ARELLANO: It is the story of my generation of Latinos, like Gen X and maybe a little bit younger, a little bit older. Literally we were - I was a sophomore in high school in 1994. I was just your typical - I thought typical American...

CHANG: I was a senior (laughter).

ARELLANO: Yeah. Hey, we're not too far apart. You know, I liked baseball. I liked, you know, "In Living Color" back in the day. And all of a sudden, people start attacking immigrants. And it was personal for me and for all of us because my dad came to this country in the trunk of a Chevy.

CHANG: Wow.

ARELLANO: He ended up becoming an American citizen. We - I thought, you know, we had the three bedroom, two bath, swimming pool American dream. And now all of a sudden, we're the cause of California. So we would've been completely assimilated if not for this. We saw this as an existential threat, so a lot of people went into politics, went into advocacy. I became a reporter because of 187.

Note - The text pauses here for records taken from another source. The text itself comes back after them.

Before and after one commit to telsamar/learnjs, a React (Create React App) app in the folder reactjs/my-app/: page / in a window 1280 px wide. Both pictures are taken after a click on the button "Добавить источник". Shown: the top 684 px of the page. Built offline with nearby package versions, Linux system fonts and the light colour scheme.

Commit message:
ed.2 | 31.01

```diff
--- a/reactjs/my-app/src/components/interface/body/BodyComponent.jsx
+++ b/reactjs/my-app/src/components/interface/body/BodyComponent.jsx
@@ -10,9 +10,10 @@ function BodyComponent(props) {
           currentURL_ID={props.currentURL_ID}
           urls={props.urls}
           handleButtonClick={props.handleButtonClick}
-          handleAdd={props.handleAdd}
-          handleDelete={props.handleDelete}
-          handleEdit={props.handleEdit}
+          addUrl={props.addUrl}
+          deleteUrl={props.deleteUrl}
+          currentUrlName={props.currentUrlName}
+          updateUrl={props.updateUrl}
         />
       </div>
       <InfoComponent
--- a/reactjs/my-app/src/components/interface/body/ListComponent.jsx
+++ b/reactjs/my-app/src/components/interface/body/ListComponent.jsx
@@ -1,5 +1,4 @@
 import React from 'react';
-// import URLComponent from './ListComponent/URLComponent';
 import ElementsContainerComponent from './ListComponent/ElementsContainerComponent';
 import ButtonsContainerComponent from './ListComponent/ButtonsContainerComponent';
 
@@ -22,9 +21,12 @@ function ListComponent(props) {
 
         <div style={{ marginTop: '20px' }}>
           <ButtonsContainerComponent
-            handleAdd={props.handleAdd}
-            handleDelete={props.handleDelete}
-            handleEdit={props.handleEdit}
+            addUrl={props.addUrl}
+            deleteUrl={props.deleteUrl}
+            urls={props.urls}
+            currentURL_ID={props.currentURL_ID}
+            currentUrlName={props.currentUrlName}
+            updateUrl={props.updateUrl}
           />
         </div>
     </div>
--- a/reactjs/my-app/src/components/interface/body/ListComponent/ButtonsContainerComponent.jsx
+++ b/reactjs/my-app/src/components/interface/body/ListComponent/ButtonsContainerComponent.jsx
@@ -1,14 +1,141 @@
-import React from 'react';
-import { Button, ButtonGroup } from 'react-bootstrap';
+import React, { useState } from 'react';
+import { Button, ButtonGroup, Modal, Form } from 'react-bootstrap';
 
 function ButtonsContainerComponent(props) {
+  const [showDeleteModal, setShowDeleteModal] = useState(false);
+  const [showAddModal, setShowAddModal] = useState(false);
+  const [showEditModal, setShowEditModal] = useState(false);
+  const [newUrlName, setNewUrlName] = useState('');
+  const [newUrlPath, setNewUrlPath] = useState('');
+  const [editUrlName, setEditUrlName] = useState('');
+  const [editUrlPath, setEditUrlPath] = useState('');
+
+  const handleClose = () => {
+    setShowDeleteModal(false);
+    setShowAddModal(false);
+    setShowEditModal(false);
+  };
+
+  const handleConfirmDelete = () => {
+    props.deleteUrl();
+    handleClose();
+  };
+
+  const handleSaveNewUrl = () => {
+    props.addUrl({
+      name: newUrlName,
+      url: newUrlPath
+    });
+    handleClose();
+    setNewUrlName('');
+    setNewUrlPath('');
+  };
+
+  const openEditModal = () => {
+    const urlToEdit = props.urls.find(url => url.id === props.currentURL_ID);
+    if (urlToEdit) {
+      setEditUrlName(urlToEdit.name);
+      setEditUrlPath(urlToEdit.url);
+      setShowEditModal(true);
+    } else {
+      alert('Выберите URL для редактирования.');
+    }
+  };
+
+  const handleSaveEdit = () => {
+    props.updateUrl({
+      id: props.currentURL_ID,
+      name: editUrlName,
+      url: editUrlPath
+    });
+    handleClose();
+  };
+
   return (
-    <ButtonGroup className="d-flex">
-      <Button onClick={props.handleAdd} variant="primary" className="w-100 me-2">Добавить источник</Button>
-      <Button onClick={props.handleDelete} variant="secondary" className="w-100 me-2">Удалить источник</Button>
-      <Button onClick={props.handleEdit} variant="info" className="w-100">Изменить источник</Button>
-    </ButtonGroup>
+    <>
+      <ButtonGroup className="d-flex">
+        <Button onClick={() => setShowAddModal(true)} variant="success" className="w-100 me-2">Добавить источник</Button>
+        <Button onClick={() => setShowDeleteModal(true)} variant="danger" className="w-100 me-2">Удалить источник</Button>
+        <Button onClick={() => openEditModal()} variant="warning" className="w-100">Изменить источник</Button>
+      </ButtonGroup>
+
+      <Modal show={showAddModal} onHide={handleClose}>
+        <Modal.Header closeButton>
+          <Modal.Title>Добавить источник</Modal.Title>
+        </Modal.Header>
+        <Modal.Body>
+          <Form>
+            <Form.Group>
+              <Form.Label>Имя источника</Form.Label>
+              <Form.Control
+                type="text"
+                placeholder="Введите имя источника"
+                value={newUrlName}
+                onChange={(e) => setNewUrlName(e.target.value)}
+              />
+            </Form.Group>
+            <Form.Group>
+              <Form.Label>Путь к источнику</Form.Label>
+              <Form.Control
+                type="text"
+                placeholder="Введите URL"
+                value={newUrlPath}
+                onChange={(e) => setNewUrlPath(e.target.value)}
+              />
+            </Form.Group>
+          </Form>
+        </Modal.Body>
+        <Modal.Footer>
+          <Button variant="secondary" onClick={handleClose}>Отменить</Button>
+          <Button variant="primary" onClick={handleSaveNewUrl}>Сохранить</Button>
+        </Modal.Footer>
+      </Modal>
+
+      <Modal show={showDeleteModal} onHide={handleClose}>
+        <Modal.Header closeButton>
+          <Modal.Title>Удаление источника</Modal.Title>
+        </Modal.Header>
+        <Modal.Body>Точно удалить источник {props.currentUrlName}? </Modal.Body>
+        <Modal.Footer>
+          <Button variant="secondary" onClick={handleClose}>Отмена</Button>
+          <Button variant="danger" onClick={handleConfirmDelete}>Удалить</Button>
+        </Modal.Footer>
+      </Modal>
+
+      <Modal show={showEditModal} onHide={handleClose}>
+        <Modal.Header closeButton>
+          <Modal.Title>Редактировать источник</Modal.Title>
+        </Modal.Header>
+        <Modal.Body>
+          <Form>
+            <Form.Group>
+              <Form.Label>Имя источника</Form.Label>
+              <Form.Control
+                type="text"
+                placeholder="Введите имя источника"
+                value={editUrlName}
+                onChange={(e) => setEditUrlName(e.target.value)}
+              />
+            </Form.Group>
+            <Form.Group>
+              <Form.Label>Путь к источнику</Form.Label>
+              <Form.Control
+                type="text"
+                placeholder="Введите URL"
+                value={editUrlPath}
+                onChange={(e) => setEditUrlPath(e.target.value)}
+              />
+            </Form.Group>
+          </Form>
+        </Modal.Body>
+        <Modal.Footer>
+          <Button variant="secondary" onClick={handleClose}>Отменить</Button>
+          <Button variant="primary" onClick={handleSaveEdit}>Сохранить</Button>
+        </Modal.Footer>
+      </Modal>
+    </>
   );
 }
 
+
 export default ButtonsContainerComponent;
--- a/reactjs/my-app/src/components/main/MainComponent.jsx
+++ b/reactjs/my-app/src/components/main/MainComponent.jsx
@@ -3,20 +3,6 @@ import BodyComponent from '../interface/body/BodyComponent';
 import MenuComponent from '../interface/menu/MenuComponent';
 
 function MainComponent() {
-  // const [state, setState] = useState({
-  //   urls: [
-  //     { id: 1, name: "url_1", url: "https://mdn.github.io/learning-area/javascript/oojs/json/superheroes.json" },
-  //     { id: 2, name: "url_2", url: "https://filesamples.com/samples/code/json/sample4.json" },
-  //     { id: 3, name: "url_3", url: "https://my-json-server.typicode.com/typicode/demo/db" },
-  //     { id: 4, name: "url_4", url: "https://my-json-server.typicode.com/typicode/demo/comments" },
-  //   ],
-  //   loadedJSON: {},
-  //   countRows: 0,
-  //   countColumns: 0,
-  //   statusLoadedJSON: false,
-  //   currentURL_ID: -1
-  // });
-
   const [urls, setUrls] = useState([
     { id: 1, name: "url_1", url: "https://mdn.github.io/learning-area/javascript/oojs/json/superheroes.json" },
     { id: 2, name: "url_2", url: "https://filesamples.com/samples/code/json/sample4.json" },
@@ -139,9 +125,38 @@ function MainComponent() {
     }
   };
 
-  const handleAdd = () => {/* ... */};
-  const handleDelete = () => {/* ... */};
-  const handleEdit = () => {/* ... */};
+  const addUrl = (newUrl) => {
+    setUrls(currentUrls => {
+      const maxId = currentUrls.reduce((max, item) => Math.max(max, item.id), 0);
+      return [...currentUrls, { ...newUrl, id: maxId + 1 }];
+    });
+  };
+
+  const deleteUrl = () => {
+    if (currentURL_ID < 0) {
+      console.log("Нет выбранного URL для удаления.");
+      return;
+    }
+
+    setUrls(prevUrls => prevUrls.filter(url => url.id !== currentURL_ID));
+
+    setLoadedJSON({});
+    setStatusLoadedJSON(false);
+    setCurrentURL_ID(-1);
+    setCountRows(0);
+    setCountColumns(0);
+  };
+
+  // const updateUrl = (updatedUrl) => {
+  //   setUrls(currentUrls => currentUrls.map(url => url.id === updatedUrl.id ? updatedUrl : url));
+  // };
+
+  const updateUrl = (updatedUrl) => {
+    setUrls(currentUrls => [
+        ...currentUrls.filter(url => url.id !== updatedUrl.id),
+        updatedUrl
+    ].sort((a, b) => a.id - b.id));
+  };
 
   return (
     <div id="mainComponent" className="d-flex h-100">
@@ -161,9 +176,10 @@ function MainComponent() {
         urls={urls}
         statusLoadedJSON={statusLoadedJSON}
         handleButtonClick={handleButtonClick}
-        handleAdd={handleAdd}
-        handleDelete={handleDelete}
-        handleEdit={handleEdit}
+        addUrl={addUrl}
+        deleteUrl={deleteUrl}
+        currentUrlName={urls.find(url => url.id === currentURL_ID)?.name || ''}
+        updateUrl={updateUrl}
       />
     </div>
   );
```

CHANG: It's so interesting. You were, like you said, you were just a sophomore. But I remember reading that while your classmates were protesting and walking out of school because of Prop 187, you decided not to. Tell me why you decided not to.

ARELLANO: Honestly, I was scared. I was scared.

CHANG: Scared of what?

ARELLANO: I just - I've never done something like this. My parents are still immigrants. I'm afraid that the police is going to round me up. They're going to go after my parents. And I also thought that it would do nothing, that walking out - what could us kids do to try to stop this 187? How is that going to stop people from hating us? And by the way, I talk about it in my podcast, I was maybe one of five students left in fifth period history class.

CHANG: In that classroom.

ARELLANO: And we're all looking at each other saying, we made a mistake.

CHANG: Did it feel a little bit shameful to be sitting there?

ARELLANO: I was embarrassed for years afterwards. And I got so ashamed of that that I said, you know what? I'm never going to care about politics ever again. I was against 187, of course, because my dad was undocumented.

CHANG: Yeah.

ARELLANO: I'm just going to, you know, become successful and buy a house in a gated community and never have to think about it again. But it came back to me.

CHANG: Little did you know. Now Prop 187, it ended up getting challenged in the courts. It was dead by 1999. You argue, though, that it still has a profound lasting impact on American politics. Tell me when - when you were listening today to the debate over immigration, what feels incredibly familiar to you about it?

ARELLANO: The template - demonizing undocumented people, creating legislation that's going to target them and specifically going after the children and politicians using this to win. So in 1994, it's not just a story of 187, it's also the story of former California governor Pete Wilson, who was running behind in his reelection campaign, saw that illegal immigration was an issue that he could win on, and he won it. Exactly with President Trump. You know, in his very first speech, remember, he said, people coming across the border were rapists, were drug smugglers. And some of them, I think, are good people.

CHANG: Right.

ARELLANO: That's exactly the rhetoric...

CHANG: Back in June 2015.

ARELLANO: And more - and I cannot overemphasize how much 187 - yes, it inspired a generation of Latinx activists, but also inspired a new generation of immigration restrictionists. SB 1070 comes from this from Arizona, legislation in Pennsylvania, in Oklahoma. The main immigrant control group, Federation for American Immigration Reform, I interviewed the president, Dan Stein, and he said, yeah, with 187, we learned what to do and what not to do.

CHANG: Gustavo Arellano reports for The LA Times.

Thank you very much for coming into the studio today.

ARELLANO: Gracias for having me.

(SOUNDBITE OF KRAFTWERK'S "TRANS-EUROPE EXPRESS") Transcript provided by NPR, Copyright NPR.